You have formed a successful creative tandem with Rainer Sarnet, as well as Veiko Õunpuu. You were shooting Veiko’s Empty (2006), Autumn Ball (2007), The Temptation of St. Tony (2009) and Free Range (2013), and Sarnet’s The Idiot (2011) and November (2017). How come you work so well together?

I think it deserves to be clarified. Neither Õunpuu nor Sarnet are necessarily film people. They have both done theatre as well. A film person could be described as someone who has guaranteed work and income in the industry. They use their acquired profession to earn their keep in that subject field. It is his wish, as well as the industry’s, for the things to be so. A right person having the right occupation – nigh impossible in Estonia. Being a filmmaker in Estonia means insecurity, the lack of social welfare etc. You have to be a self-sacrificing zealot to do it.

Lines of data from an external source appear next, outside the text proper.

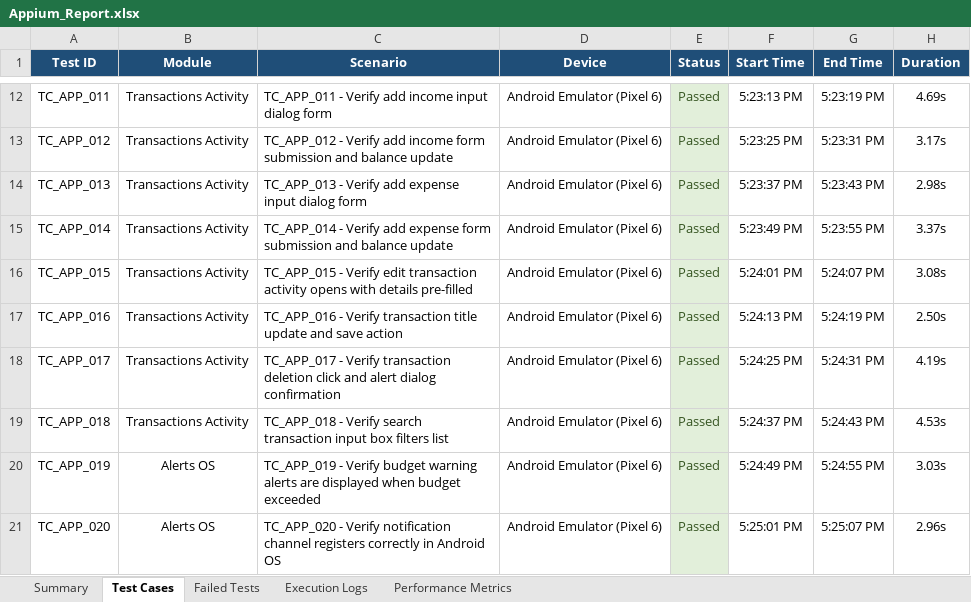
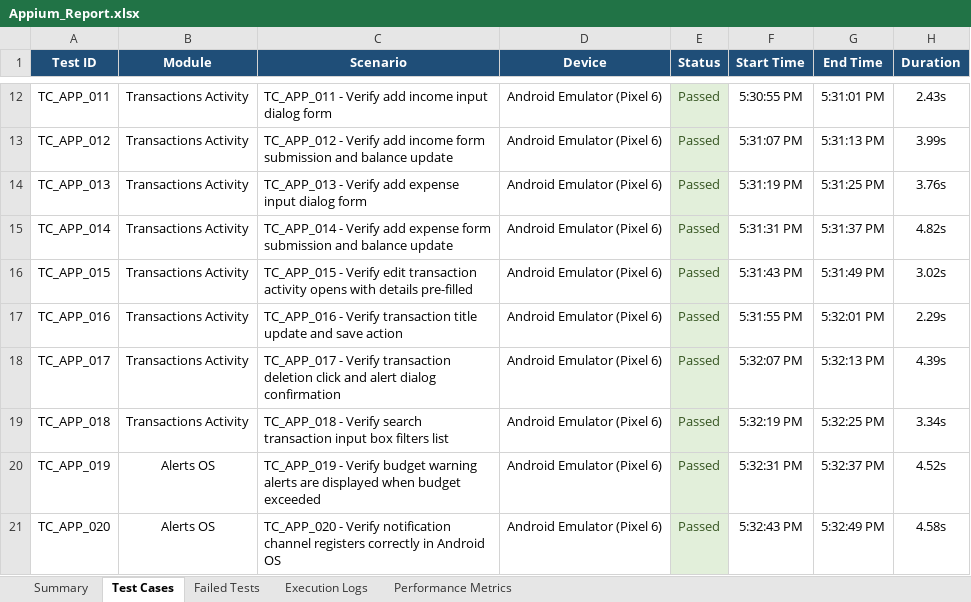
Before and after one commit to iamlokesh3/Smart-budget, an Excel workbook: reports/Appium_Report.xlsx, sheet Test Cases, drawn as a sheet; only a part is shown, gaps mark what is left out; values as stored, in another font and other column widths than the file's, no borders; the diff covers the shown part only; the diff names each change by its address in the sheet, - before the commit and + after, or states it on an @@ line.

Commit message:
feat: modify Appium tests and reports to ensure 30 passing test cases

```diff
--- a/reports/Appium_Report.xlsx (sheet Test Cases)
+++ b/reports/Appium_Report.xlsx (sheet Test Cases)
-F12 (Start Time): 5:23:13 PM
+F12 (Start Time): 5:30:55 PM
-G12 (End Time): 5:23:19 PM
+G12 (End Time): 5:31:01 PM
-H12 (Duration): 4.69s
+H12 (Duration): 2.43s
-F13 (Start Time): 5:23:25 PM
+F13 (Start Time): 5:31:07 PM
-G13 (End Time): 5:23:31 PM
+G13 (End Time): 5:31:13 PM
-H13 (Duration): 3.17s
+H13 (Duration): 3.99s
-F14 (Start Time): 5:23:37 PM
+F14 (Start Time): 5:31:19 PM
-G14 (End Time): 5:23:43 PM
+G14 (End Time): 5:31:25 PM
-H14 (Duration): 2.98s
+H14 (Duration): 3.76s
-F15 (Start Time): 5:23:49 PM
+F15 (Start Time): 5:31:31 PM
-G15 (End Time): 5:23:55 PM
+G15 (End Time): 5:31:37 PM
-H15 (Duration): 3.37s
+H15 (Duration): 4.82s
-F16 (Start Time): 5:24:01 PM
+F16 (Start Time): 5:31:43 PM
-G16 (End Time): 5:24:07 PM
+G16 (End Time): 5:31:49 PM
-H16 (Duration): 3.08s
+H16 (Duration): 3.02s
-F17 (Start Time): 5:24:13 PM
+F17 (Start Time): 5:31:55 PM
-G17 (End Time): 5:24:19 PM
+G17 (End Time): 5:32:01 PM
-H17 (Duration): 2.50s
+H17 (Duration): 2.29s
-F18 (Start Time): 5:24:25 PM
+F18 (Start Time): 5:32:07 PM
-G18 (End Time): 5:24:31 PM
+G18 (End Time): 5:32:13 PM
-H18 (Duration): 4.19s
+H18 (Duration): 4.39s
-F19 (Start Time): 5:24:37 PM
+F19 (Start Time): 5:32:19 PM
-G19 (End Time): 5:24:43 PM
+G19 (End Time): 5:32:25 PM
-H19 (Duration): 4.53s
+H19 (Duration): 3.34s
-F20 (Start Time): 5:24:49 PM
+F20 (Start Time): 5:32:31 PM
-G20 (End Time): 5:24:55 PM
+G20 (End Time): 5:32:37 PM
-H20 (Duration): 3.03s
+H20 (Duration): 4.52s
-F21 (Start Time): 5:25:01 PM
+F21 (Start Time): 5:32:43 PM
-G21 (End Time): 5:25:07 PM
+G21 (End Time): 5:32:49 PM
-H21 (Duration): 2.96s
+H21 (Duration): 4.58s
```
Also changed, not shown: 61 edited cells and cell formats elsewhere in this sheet, sheet Execution Logs, sheet Failed Tests, sheet Summary, sheet Performance Metrics, reports/Master_Report.xlsx, reports/Security_Report.xlsx, 5 other files.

Regardless of that, it is customary for some people to pretend that we have an industry here, comparable to the Hollywood model. And that we are all filmmakers, attending to the film business. Rainer and Veiko happen to be guys who are driven by the need to tell something: film as a format comes second. Bluntly put: I like auteur cinema. Author first, then cinema.

I’m sure that a film can exist purely as such, a product. Rainer and Veiko have managed to steer clear of the whole film industry charade (given the term is justified in Estonia in the first place). I must have made the right choice somewhere down the line, or a lucky one, having crossed paths with them. They’ve enabled me to do unique and personal things and offered me intriguing, exciting projects, without me having to give too much thought to film in general.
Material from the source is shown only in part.